An Iranian hacker has claimed the security certificate attack against Comodo, claiming it wasn't backed by the Government.
Last week, the security certificate issuing authority admitted it had been hacked, with the attackers creating fake security certificates for sites such as Gmail, Skype, Hotmail and more.
Comodo said the nature of the hack and the targets lead it to believe the attack was instigated by the Iranian Government.
A hacker is somebody who doesn't realize that what he’s attempting is impossible
That belief has been thrown into doubt by posts on website PasteBin from a hacker who claims to have managed the attack by himself. The individual, who calls himself ComodoHacker, claims to be a 21-year-old Iranian.
He shared details of the attack in a post online, promising more attacks to come, and bragging: "I'm not a group of hacker, I'm single hacker with experience of 1,000 hackers".
Robert Graham, of security consultancy Errata, said the results of his firm's examination of the attack fit with the hacker's general claims.
Despite the complexity and size of the attack, Graham said it was possible the hack came from one person, and didn't need state backing. "A hacker is somebody who doesn't realise that what he’s attempting is impossible," he said in a blog post, explaining that the attack would have been accomplished "one clue at a time."
"This is why hacking gets addictive - solving puzzles like this is enormously satisfying. It's also why people are quick to assume the difficulty of a hack means a 'nation state' is involved rather than a '21-year-old college student'."
Graham agreed with the alleged hacker that many were to quick to jump to the conclusion that the attack was backed by the Iranian state. "More to the point, what evidence points to the Iranian Government in the first place? The answer is 'zero'," he said.

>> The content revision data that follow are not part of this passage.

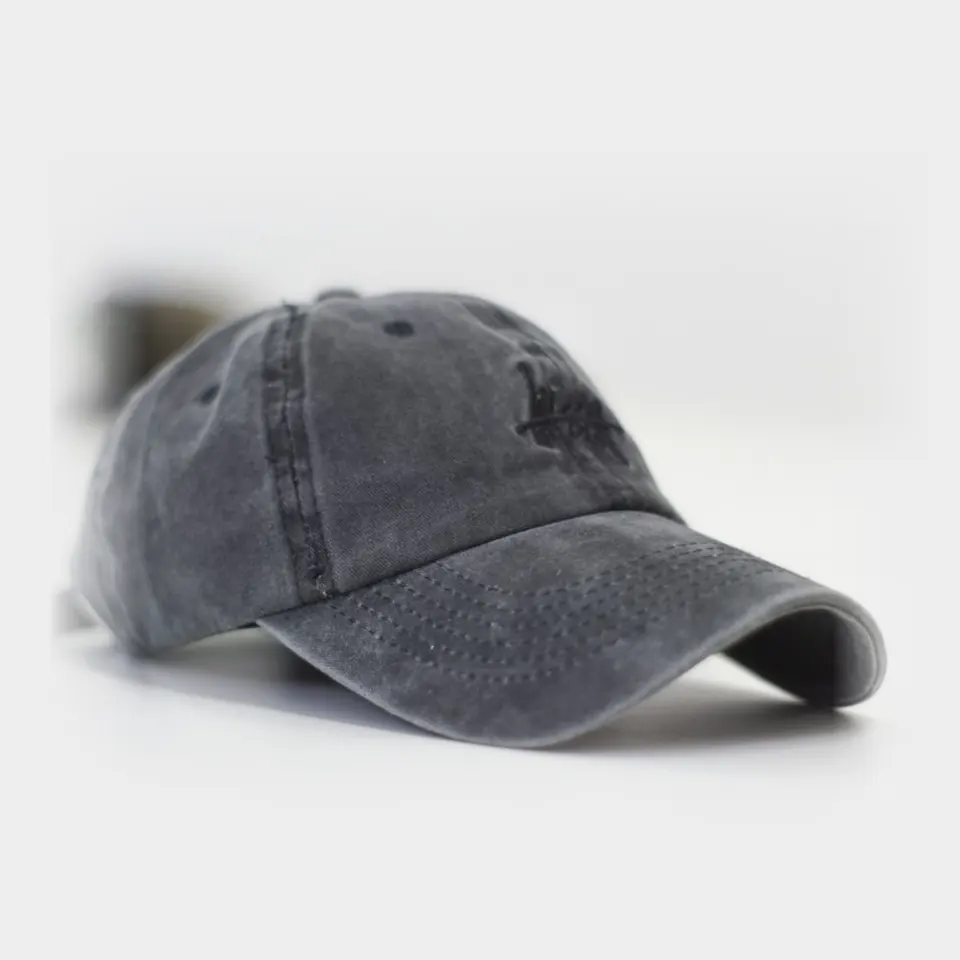
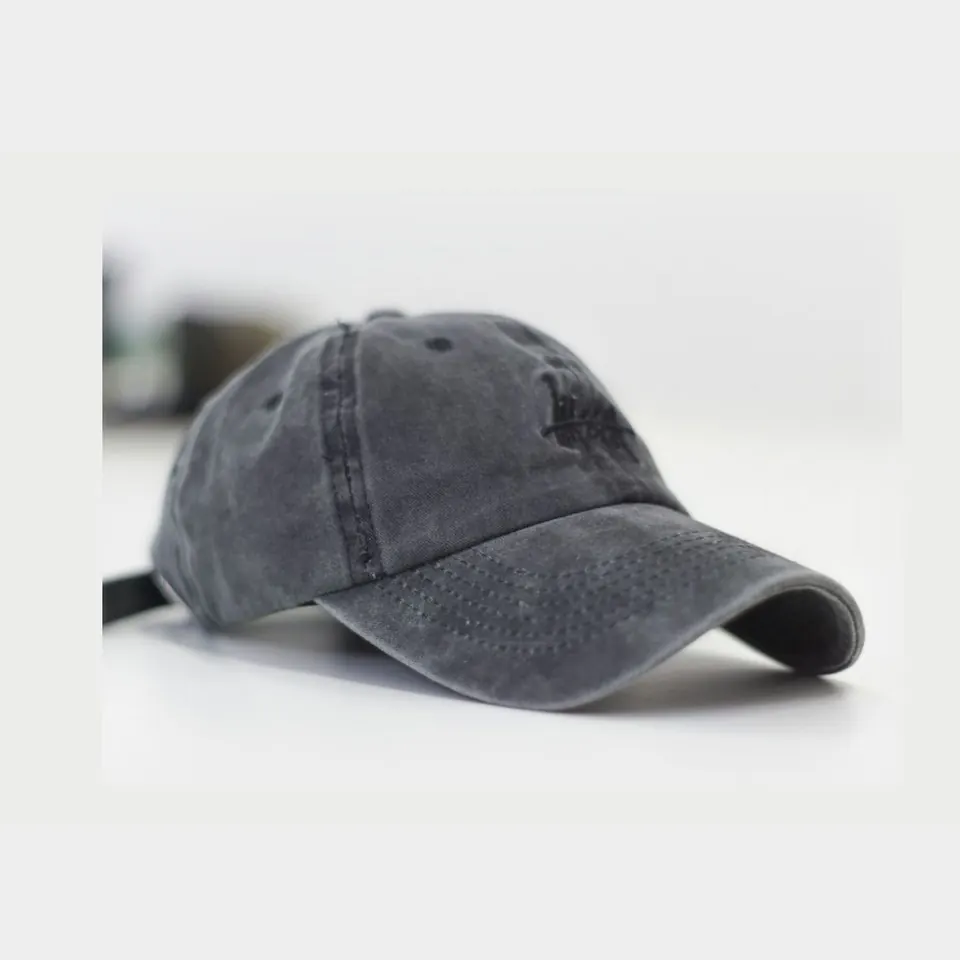
Landing round 11, business: cap and tote photos feathered on every side, card words change without overlapping, line under the heading on one line
Claude-Session: https://claude.ai/code/session_019eisRTo26DLMG3moy2JJ5E

Changed region(s): [[0.0625, 0.25, 0.9375, 0.8125], [0.5938, 0.5938, 0.625, 0.625], [0.5, 0.625, 0.5312, 0.6562]]

diff --git a/components/marketing/home/showcase-mocks/business-mocks.tsx b/components/marketing/home/showcase-mocks/business-mocks.tsx
@@ -176,8 +176,8 @@ export const PHYSICAL_STEP_S = 2.8
 */
 export const PHYSICAL_PRODUCTS = [
   { id: "tee", pic: "bz-tee", ground: "#efedec", name: "Midnight Studio Tee", sub: "Heavyweight cotton, black", price: "$32", label: "Size", options: ["XS", "S", "M", "L", "XL"], pick: 2, ship: "Ships in 2 days" },
-  { id: "cap", pic: "bz-cap", ground: "#ededed", name: "Washed Studio Cap", sub: "Washed cotton twill, one size", price: "$28", label: "Colour", options: ["Charcoal", "Sand", "Black"], pick: 0, ship: "Ships in 2 days" },
-  { id: "tote", pic: "bz-tote", ground: "#bec5ca", name: "Market Tote", sub: "Heavy canvas, natural", price: "$24", label: "Size", options: ["Standard", "Large"], pick: 0, ship: "Ships in 3 days" },
+  { id: "cap", pic: "bz-cap", ground: "#ededec", name: "Washed Studio Cap", sub: "Washed cotton twill, one size", price: "$28", label: "Colour", options: ["Charcoal", "Sand", "Black"], pick: 0, ship: "Ships in 2 days" },
+  { id: "tote", pic: "bz-tote", ground: "#bec5cb", name: "Market Tote", sub: "Heavy canvas, natural", price: "$24", label: "Size", options: ["Standard", "Large"], pick: 0, ship: "Ships in 3 days" },
   { id: "print", pic: "bz-print", ground: "#e7e2da", name: "Field Study No. 4", sub: "Art print on cotton rag paper", price: "$40", label: "Size", options: ["A4", "A3", "A2"], pick: 1, ship: "Printed to order, ships in 4 days" },
 ] as const
 
@@ -502,6 +502,8 @@ const ps = (f: number) => `${+(f * 100).toFixed(2)}%`
 const P_FADE = 0.45
 /* A product under the next one stays drawn until that one is fully in, then goes (it cannot be seen): no two grounds ever show through each other. The last runs under the first, so it is the one that fades out. */
 const S_OUT = PHYSICAL_STEP_S + 0.02
+/* The card's words never overlap: one product's leave, then the next one's come in (each in about a quarter second). */
+const INFO_IN = 0.24
 const P_LOOP = `${P_CYCLE_S}s linear calc(var(--p) * ${PHYSICAL_STEP_S}s - ${P_CYCLE_S}s) infinite`
 const P_STEP = `${PHYSICAL_STEP_S}s linear infinite`
 const thumbAt = (n: number) => `transform:translate3d(calc(var(--tp) * ${n}),0,0)`
@@ -509,7 +511,7 @@ const PHYSICAL_FRAMES = `
 @keyframes bt-show{0%,${pp(S_OUT)}{opacity:1}${pp(S_OUT + 0.02)},${pp(P_CYCLE_S - P_FADE)}{opacity:0;animation-timing-function:ease}100%{opacity:1}}
 @keyframes bt-show-a{0%,${pp(S_OUT)}{opacity:1}${pp(S_OUT + 0.02)},${pp(P_CYCLE_S - P_FADE)}{opacity:0}${pp(P_CYCLE_S - P_FADE + 0.02)},100%{opacity:1}}
 @keyframes bt-show-z{0%,${pp(PHYSICAL_STEP_S - P_FADE)}{opacity:1;animation-timing-function:ease}${pp(PHYSICAL_STEP_S)},${pp(P_CYCLE_S - P_FADE)}{opacity:0;animation-timing-function:ease}100%{opacity:1}}
-@keyframes bt-info{0%,${pp(PHYSICAL_STEP_S - P_FADE)}{opacity:1;transform:none;animation-timing-function:ease}${pp(PHYSICAL_STEP_S - 0.05)}{opacity:0;transform:translate3d(0,-8u,0)}${pp(P_CYCLE_S - P_FADE)}{opacity:0;transform:translate3d(0,10u,0);animation-timing-function:${E}}100%{opacity:1;transform:none}}
+@keyframes bt-info{0%,${pp(PHYSICAL_STEP_S - P_FADE)}{opacity:1;transform:none;animation-timing-function:ease-in}${pp(PHYSICAL_STEP_S - INFO_IN)}{opacity:0;transform:translate3d(0,-8u,0)}${pp(P_CYCLE_S - INFO_IN)}{opacity:0;transform:translate3d(0,10u,0);animation-timing-function:${E}}100%{opacity:1;transform:none}}
 @keyframes bt-pic{0%,${pp(S_OUT + 0.02)}{transform:none}${pp(S_OUT + 0.04)},${pp(P_CYCLE_S - P_FADE)}{transform:translate3d(18u,0,0);animation-timing-function:${E}}100%{transform:none}}
 @keyframes bt-toast{0%,${pp(1.3)}{opacity:0;transform:translate3d(0,12u,0);animation-timing-function:${E}}${pp(1.75)},${pp(PHYSICAL_STEP_S - P_FADE)}{opacity:1;transform:none;animation-timing-function:ease}${pp(PHYSICAL_STEP_S - 0.1)},100%{opacity:0;transform:none}}
 @keyframes bt-thumb{${Array.from({ length: P_COUNT }, (_, n) => `${pp(n * PHYSICAL_STEP_S)},${pp((n + 1) * PHYSICAL_STEP_S - 0.5)}{${thumbAt(n)};animation-timing-function:${GLIDE}}`).join("")}100%{${thumbAt(0)}}}
@@ -704,7 +706,7 @@ export const BUSINESS_MOCK_CSS =
 .bs-com-logo{position:absolute;z-index:1;left:24u;top:22u;display:flex;align-items:center;gap:10u}
 .bs-com-logo svg{width:34u;height:34u}
 .bs-com-logo b{font-size:17u;font-weight:750;line-height:1;letter-spacing:-.03em}
-.bs-com-logo b i{margin:0 1u 0 3u;font-style:normal;color:#d9f969}
+.bs-com-logo b i{margin:0 4u;font-style:normal;color:#d9f969}
 .bs-com-word{position:absolute;z-index:1;left:24u;right:24u;bottom:22u;display:grid;gap:7u}
 .bs-com-word b{max-width:12em;font-size:31u;font-weight:750;line-height:1.02;letter-spacing:-.035em}
 .bs-com-word i{font-size:13.5u;font-style:normal;font-weight:500;color:#d9f969}

diff --git a/components/marketing/home/business-carousel.tsx b/components/marketing/home/business-carousel.tsx
@@ -276,7 +276,7 @@ const CSS = `
 /* Prefixed with the page root: the editorial rule "[data-landing-story] [data-story-section] > div" (1400px, the old gutter) is more specific than a class. */
 [data-landing-story] .biz>.biz-head,.biz-head{box-sizing:border-box;max-width:var(--home-max,2020px);margin:0 auto;padding:0 calc(var(--home-edge,clamp(20px,5.15vw,84px)) + var(--home-head-inset,14px))}
 .biz .biz-h{margin-inline:0;max-width:16ch;font-size:clamp(36px,5vw,72px)}
-.biz-sub{margin:clamp(8px,.9vw,14px) 0 0;max-width:46ch;font-size:clamp(16px,1.25vw,19px);line-height:1.45;letter-spacing:-.005em;color:#65616e}
+.biz-sub{margin:clamp(8px,.9vw,14px) 0 0;max-width:64ch;font-size:clamp(16px,1.25vw,19px);line-height:1.45;letter-spacing:-.005em;color:#65616e}
 [data-landing-story] .biz>.biz-body,.biz-body{box-sizing:border-box;display:grid;grid-template-columns:minmax(0,1fr);row-gap:clamp(8px,1.4vw,16px);max-width:var(--home-max,2020px);margin:clamp(20px,3vw,44px) auto 0;padding:0 var(--home-edge,clamp(20px,5.15vw,84px))}
 /* The words. A row here, an index from 1280px. The row reaches the screen's edges, so one wider than a small phone slides under the thumb. */
 .biz-tabs{display:flex;gap:clamp(18px,2.6vw,34px);margin:0 calc(var(--home-edge,20px) * -1);padding:0 calc(var(--home-edge,20px) + var(--home-head-inset,14px));overflow-x:auto;overscroll-behavior-x:contain;scrollbar-width:none}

Lone hacker or good PR?
Others weren't so sure the claims should be believed. "Do we really believe that a lone hacker gets into a CA [certificate authority], can generate any certificate he wants... and goes after login.live.com instead of paypal.com?" F-Secure's Mikko Hypponen said via Twitter.
"The PasteBins look convincing," he added. "Whether they were posted by a 21-year-old lone gunman or Iran Government PR department, I don't know."
Chester Wisniewski, a security advisor from Sophos, added it was "impossible" to tell if the hacker was telling the truth, but whatever the case, it was clear that Comodo's security wasn't up to scratch.
"Once again we come back to insecure passwords and password handling techniques," he said in a post on the Sophos blog, adding that "the practice of directly signing certificates with the root certificate, as Comodo had been doing, is really bad practice."
US-based Comodo wasn't available for comment at the time of publishing.
- Hands on with the new Google Maps
- Nokia Lumia 925 review: first look
- Why I won't subscribe to Creative Cloud
- GoPro camera strapped to a remote-control helicopter: the ultimate boy's toy
- Acer Iconia A1 review: first look
- Acer Aspire P3 review: first look
- Acer Aspire R7 review: first look
- How we produce the PC Pro podcast
- Google Now draining iPhone battery
- The government website that doesn't work with IE, Chrome, Firefox, Safari, Macs or smartphones
- Yes, I write down my passwords
- How to deal with a ransomware attack
- How secure is your Wi-Fi network?
- How QR codes caught out the security pros
- Why I do not trust Do Not Track... yet
- The hard disks you can "secure" with a single-digit password
- Why I've started using a password manager
- Time to kill off CAPTCHA
- Are today's young people Generation I (for insecure)?
- Ransomware that's better made than antivirus software